TASK BRIEF: Look through the entries below and return all lines including the word "className".

DATASET EXCERPTS:
►
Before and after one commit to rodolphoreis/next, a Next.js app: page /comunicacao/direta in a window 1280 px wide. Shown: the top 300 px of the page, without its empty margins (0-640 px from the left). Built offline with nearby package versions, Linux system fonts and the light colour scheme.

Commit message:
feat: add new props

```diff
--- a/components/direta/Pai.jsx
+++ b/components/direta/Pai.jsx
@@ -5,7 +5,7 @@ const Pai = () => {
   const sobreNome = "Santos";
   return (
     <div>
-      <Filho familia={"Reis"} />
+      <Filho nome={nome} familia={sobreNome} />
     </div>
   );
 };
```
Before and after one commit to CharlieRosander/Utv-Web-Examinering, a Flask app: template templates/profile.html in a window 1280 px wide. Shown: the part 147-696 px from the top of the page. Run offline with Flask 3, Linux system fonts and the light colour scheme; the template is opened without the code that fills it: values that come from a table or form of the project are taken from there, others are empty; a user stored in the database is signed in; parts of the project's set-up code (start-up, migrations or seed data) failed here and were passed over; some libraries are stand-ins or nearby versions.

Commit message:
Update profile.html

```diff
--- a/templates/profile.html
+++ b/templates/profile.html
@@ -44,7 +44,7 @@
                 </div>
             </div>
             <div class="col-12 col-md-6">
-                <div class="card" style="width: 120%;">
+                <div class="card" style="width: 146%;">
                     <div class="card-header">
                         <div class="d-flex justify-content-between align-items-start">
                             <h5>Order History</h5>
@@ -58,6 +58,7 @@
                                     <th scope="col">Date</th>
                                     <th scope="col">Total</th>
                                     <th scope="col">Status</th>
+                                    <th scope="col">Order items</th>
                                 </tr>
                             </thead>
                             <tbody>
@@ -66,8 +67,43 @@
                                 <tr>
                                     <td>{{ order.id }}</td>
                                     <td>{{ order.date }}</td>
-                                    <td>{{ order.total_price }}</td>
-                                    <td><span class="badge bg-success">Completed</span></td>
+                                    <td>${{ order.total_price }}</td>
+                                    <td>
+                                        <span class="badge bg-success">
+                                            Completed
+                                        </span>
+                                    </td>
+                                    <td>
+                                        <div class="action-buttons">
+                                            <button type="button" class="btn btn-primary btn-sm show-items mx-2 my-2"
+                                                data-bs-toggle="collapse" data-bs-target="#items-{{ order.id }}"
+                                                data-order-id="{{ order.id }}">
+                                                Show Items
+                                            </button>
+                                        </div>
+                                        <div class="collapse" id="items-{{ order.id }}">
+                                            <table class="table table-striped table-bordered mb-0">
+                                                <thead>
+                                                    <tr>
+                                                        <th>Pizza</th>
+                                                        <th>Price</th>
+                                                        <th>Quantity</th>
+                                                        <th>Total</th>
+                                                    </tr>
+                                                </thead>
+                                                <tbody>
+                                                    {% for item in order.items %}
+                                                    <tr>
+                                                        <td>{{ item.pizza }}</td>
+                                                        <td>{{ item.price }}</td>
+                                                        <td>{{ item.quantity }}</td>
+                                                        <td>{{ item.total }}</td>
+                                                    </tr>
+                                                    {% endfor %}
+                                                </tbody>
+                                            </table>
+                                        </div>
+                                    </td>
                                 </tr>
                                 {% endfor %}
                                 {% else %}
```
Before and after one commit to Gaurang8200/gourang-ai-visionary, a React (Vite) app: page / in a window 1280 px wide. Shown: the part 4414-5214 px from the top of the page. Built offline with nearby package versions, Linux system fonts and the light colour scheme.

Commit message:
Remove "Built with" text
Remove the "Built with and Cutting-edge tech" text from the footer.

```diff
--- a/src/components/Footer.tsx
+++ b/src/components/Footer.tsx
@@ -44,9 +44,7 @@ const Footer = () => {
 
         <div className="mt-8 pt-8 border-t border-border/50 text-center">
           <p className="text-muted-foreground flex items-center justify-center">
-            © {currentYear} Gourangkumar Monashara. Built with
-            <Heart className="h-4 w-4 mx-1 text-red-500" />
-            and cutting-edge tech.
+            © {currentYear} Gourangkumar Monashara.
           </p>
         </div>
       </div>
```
◄
WRITTEN SOLUTION:
         <div className="mt-8 pt-8 border-t border-border/50 text-center">
           <p className="text-muted-foreground flex items-center justify-center">
-            <Heart className="h-4 w-4 mx-1 text-red-500" />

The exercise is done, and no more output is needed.